Edit difference data:
━━━

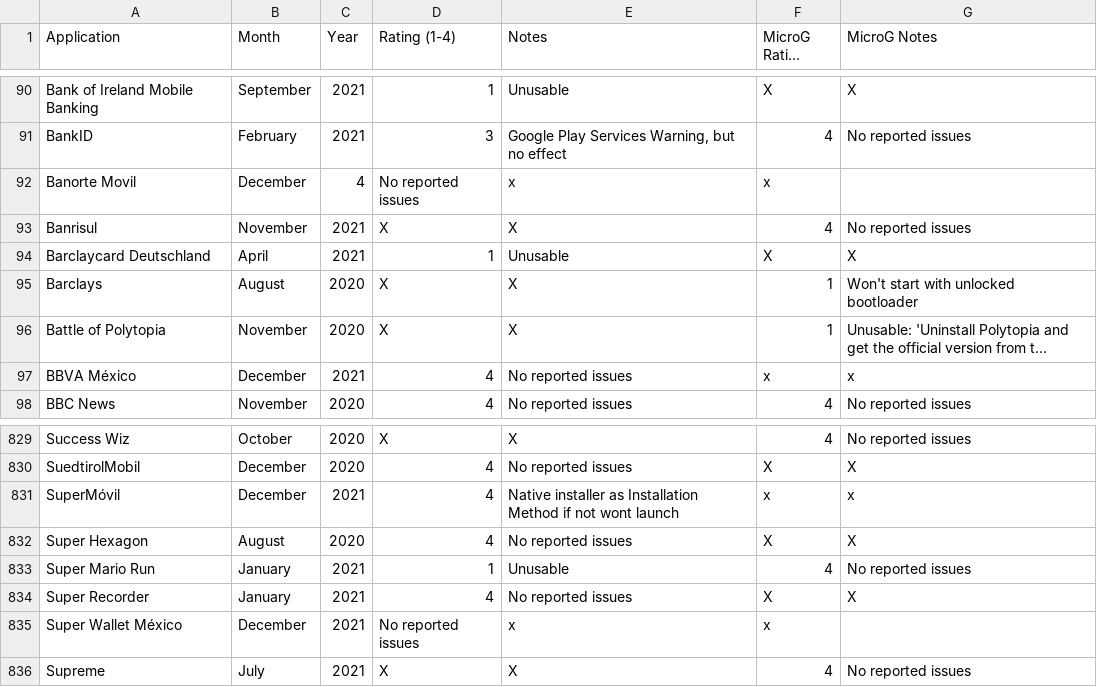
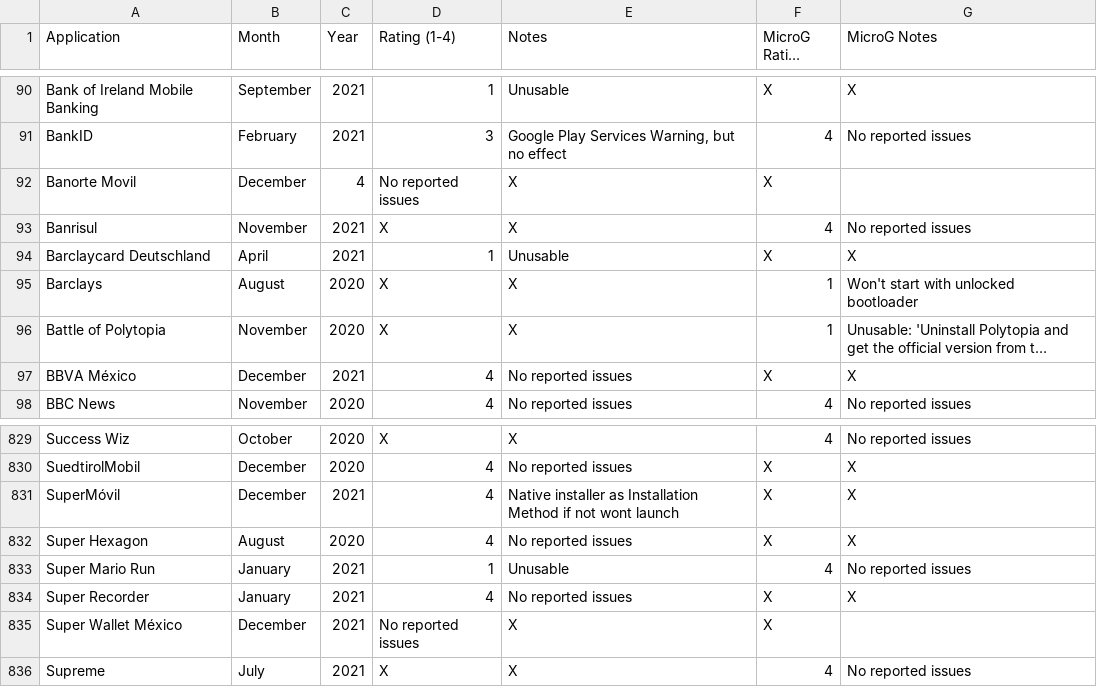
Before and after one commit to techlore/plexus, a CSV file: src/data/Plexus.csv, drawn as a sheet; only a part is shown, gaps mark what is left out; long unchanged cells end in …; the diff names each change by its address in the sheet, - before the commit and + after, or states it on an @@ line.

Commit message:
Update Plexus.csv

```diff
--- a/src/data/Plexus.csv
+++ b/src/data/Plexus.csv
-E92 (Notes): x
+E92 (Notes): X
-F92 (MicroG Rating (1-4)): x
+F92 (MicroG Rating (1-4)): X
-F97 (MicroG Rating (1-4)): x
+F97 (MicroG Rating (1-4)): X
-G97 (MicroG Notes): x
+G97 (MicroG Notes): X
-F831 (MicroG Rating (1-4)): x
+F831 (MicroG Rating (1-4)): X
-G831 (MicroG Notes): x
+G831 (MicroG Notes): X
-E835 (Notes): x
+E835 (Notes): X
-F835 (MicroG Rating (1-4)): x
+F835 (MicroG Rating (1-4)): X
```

━━━

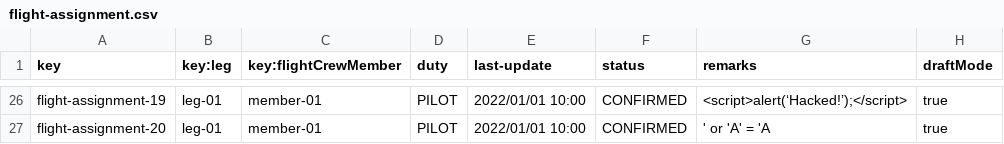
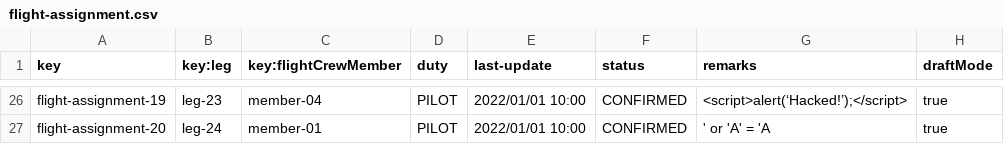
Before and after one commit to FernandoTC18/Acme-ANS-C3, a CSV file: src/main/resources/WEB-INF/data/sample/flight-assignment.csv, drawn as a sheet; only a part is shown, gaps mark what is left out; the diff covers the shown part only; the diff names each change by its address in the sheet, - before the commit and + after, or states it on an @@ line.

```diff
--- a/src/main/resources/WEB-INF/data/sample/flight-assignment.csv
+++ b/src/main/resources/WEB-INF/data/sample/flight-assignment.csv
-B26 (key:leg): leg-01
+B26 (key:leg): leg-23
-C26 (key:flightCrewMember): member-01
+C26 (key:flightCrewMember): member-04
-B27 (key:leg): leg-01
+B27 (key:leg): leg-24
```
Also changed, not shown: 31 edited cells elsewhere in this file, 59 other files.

━━━

From the line holding "Before and after one commit to techlore/plexus, a" to the line holding "Update Plexus.csv", inclusive, restate each line above exactly as written.

Before and after one commit to techlore/plexus, a CSV file: src/data/Plexus.csv, drawn as a sheet; only a part is shown, gaps mark what is left out; long unchanged cells end in …; the diff names each change by its address in the sheet, - before the commit and + after, or states it on an @@ line.

Commit message:
Update Plexus.csv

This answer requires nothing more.